Bone broth, round 2. I roasted my 2 pounds of marrow bones in the oven at 350 degrees for 30 minutes. Then I added them to my crock pot along with some chopped carrots and onions. (I didn’t use celery, I really despise celery and don’t see that it has any redeeming qualities. Any culinary professionals, feel free to try and convince me I am wrong). I tossed in a couple tablespoons of vinegar and pinch of rosemary and thyme. No garlic this time. I put the crock pot right under the kitchen window, opened the window wide, programed the cooker for 24hrs on low, and crossed my fingers. The next morning there was a faintly unpleasant smell in the air, but it was not overwhelming. Thank God for windows. I got up the courage to open the crock pot and smelled what I had created. It definitely wasn’t what I would call a pleasant smell, but it wasn’t terrible either. At the very least I didn’t gag. I strained out all the solid gunk and tossed it outside for the dog. The dog wonders why he gets two birthdays in one month. I might need to get a second dog. Paleo eating is definitely generating more meat scraps than my little 35 pound Shiba can keep up with. In any case, after removing all the solid stuff, the smell of the remaining broth although still not pleasant, is at least very faint. This was definitely not something that I was going to warm in a mug for breakfast, but I decided I would attempt to make it into a stew. I used a recipe I’ve used many times before because I know how it comes out and know that I like it a lot. It would be easy to tell how the bone broth affected it one way or the other. And let me just say, the stew turned out amazing! It was so rich and flavorful, far better than any of the times I had made it in the past with store bought broth. And it didn’t have even a trace of the unpleasant character of the original bone broth. And so, for any of you wondering about making a bone broth, or for those of you who like me have tried and thought that the result couldn’t possibly be anything edible, I tell you there is hope. It works, and it can be made into something super tasty. I still don’t think I will be able to drink the stuff straight anytime soon, but I am looking forward to a winter filled with soups and stews on the menu a couple of times a week.
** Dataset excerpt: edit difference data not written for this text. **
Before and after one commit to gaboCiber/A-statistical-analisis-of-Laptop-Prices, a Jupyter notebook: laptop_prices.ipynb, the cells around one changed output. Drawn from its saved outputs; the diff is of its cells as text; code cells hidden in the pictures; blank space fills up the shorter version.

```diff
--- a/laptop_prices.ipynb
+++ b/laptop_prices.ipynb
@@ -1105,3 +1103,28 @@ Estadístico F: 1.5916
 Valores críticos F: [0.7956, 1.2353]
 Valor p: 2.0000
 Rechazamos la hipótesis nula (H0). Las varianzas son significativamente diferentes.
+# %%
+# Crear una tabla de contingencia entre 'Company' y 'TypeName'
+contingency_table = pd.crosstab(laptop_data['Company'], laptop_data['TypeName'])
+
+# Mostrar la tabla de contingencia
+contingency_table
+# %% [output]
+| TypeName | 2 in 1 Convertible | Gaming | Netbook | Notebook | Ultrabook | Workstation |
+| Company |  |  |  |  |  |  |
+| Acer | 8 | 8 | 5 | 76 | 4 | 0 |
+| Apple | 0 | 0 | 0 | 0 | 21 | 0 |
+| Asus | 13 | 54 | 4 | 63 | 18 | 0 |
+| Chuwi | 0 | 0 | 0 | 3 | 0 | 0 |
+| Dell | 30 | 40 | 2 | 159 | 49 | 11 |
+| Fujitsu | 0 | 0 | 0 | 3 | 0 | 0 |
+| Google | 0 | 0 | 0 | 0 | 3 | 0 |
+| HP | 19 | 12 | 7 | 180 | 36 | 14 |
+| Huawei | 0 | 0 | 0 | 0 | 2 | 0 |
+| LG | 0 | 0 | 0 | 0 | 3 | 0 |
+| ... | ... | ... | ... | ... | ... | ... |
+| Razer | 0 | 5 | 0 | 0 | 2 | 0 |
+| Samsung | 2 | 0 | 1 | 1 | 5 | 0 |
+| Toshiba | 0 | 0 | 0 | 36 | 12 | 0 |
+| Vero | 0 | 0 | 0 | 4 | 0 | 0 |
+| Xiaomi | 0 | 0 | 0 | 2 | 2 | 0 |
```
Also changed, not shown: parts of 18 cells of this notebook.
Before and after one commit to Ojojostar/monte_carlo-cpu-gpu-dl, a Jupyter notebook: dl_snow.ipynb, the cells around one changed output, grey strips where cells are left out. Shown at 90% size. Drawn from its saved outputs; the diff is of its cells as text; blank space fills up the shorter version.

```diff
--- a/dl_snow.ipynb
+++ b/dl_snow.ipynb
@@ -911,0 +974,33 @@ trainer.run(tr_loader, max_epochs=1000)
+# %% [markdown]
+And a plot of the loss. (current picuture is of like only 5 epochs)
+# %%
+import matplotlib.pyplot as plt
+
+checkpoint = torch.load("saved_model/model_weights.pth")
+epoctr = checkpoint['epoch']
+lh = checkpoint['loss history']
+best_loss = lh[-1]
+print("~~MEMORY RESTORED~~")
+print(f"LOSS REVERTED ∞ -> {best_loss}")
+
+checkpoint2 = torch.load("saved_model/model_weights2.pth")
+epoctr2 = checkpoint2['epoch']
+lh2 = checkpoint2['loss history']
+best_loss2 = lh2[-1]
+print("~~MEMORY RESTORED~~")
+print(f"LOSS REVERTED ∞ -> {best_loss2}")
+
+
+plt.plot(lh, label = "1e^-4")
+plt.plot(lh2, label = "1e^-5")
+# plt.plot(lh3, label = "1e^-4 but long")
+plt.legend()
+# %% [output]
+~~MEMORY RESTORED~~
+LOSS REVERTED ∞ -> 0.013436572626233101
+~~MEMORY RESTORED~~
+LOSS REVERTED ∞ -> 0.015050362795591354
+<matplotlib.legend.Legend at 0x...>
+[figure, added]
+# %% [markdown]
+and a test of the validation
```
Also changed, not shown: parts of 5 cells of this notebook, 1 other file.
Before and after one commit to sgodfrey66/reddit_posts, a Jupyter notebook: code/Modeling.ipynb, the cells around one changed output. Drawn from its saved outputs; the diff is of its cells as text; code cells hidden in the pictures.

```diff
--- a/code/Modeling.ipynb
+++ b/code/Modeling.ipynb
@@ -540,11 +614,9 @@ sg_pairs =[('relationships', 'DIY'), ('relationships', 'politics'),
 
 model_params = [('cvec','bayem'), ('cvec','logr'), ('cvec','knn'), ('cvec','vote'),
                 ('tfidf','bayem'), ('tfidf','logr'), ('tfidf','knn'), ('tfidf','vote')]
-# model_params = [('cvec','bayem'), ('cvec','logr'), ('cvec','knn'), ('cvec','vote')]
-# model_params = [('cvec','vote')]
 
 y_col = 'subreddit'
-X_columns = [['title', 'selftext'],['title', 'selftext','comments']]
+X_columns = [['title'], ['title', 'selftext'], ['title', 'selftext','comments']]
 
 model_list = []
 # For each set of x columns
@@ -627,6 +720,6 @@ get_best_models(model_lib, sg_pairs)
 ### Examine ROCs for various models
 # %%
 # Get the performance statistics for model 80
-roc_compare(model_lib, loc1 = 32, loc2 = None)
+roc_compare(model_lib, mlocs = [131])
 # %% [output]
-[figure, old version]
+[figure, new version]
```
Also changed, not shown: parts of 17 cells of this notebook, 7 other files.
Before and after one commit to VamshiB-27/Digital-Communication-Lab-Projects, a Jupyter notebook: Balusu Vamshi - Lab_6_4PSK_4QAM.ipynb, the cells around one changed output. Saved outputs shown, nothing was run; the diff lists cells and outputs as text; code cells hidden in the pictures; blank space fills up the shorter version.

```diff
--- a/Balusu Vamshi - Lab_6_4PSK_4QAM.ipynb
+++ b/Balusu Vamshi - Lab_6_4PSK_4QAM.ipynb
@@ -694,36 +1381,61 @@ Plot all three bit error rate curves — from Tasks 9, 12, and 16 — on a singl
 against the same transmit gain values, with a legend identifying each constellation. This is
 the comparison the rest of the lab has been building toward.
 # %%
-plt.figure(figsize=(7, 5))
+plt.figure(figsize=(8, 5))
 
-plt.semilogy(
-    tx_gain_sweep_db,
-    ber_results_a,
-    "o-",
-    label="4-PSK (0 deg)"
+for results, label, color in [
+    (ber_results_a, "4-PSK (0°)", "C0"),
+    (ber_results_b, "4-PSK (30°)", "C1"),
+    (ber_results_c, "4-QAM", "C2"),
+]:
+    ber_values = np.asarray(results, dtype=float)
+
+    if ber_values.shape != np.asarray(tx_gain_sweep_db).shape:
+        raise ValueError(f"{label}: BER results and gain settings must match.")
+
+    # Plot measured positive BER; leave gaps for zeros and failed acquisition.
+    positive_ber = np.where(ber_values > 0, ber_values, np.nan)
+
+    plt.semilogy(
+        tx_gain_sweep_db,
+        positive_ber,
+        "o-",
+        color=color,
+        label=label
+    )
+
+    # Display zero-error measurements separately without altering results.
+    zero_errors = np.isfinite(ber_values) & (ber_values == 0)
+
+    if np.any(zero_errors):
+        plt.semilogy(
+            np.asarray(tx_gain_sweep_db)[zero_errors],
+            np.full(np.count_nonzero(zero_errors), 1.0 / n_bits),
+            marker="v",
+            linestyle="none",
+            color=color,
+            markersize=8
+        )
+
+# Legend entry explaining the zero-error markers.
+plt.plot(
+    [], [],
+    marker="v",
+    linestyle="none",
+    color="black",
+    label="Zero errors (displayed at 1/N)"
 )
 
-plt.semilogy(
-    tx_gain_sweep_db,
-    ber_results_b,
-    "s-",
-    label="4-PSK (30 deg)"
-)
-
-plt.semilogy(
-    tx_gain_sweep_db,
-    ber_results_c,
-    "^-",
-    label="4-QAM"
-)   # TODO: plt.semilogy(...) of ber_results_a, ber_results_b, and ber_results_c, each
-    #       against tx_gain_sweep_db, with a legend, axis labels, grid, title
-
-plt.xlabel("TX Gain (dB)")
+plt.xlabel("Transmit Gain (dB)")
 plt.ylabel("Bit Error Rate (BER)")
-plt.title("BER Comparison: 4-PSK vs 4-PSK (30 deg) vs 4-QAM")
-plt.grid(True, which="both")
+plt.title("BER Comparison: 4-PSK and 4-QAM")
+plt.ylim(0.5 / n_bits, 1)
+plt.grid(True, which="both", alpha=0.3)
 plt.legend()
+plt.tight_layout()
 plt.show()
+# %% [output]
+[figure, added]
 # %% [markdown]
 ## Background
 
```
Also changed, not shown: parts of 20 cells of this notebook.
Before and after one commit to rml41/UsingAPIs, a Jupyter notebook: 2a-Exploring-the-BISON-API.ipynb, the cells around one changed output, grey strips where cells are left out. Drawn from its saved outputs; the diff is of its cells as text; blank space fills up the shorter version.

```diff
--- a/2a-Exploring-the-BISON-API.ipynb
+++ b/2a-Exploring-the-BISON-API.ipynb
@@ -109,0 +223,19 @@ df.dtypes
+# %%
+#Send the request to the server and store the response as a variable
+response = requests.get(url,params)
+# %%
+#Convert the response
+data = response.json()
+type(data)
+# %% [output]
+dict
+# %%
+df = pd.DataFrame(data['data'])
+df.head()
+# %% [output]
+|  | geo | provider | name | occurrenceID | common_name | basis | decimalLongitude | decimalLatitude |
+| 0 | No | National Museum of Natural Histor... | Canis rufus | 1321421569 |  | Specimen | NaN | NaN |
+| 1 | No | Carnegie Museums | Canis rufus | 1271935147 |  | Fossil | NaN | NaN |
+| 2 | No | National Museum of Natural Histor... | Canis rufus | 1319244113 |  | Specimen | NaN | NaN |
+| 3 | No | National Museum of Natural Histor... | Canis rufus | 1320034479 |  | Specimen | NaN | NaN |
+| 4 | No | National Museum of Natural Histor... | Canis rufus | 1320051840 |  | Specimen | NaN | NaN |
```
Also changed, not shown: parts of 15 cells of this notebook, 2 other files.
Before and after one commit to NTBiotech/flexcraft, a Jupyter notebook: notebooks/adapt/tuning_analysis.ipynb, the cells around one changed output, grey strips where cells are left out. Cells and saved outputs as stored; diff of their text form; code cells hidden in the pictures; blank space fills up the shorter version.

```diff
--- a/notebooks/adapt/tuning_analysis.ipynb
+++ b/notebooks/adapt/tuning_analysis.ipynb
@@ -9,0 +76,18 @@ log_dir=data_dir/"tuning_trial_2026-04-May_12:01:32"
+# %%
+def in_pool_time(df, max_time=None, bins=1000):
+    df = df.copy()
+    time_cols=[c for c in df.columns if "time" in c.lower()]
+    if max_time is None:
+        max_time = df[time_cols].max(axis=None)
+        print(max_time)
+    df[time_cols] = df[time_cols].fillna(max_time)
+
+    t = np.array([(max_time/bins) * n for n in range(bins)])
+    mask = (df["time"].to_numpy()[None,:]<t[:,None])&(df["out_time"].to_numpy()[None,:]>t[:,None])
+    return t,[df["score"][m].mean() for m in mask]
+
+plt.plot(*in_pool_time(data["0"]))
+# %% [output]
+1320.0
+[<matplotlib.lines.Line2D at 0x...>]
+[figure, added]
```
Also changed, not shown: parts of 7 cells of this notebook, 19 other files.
I would love to hear any tips, advice or comments on different/better ways to do a bone broth from any professional cooks or other foodies out there. Maybe I am still missing something that would make the cup of broth palatable?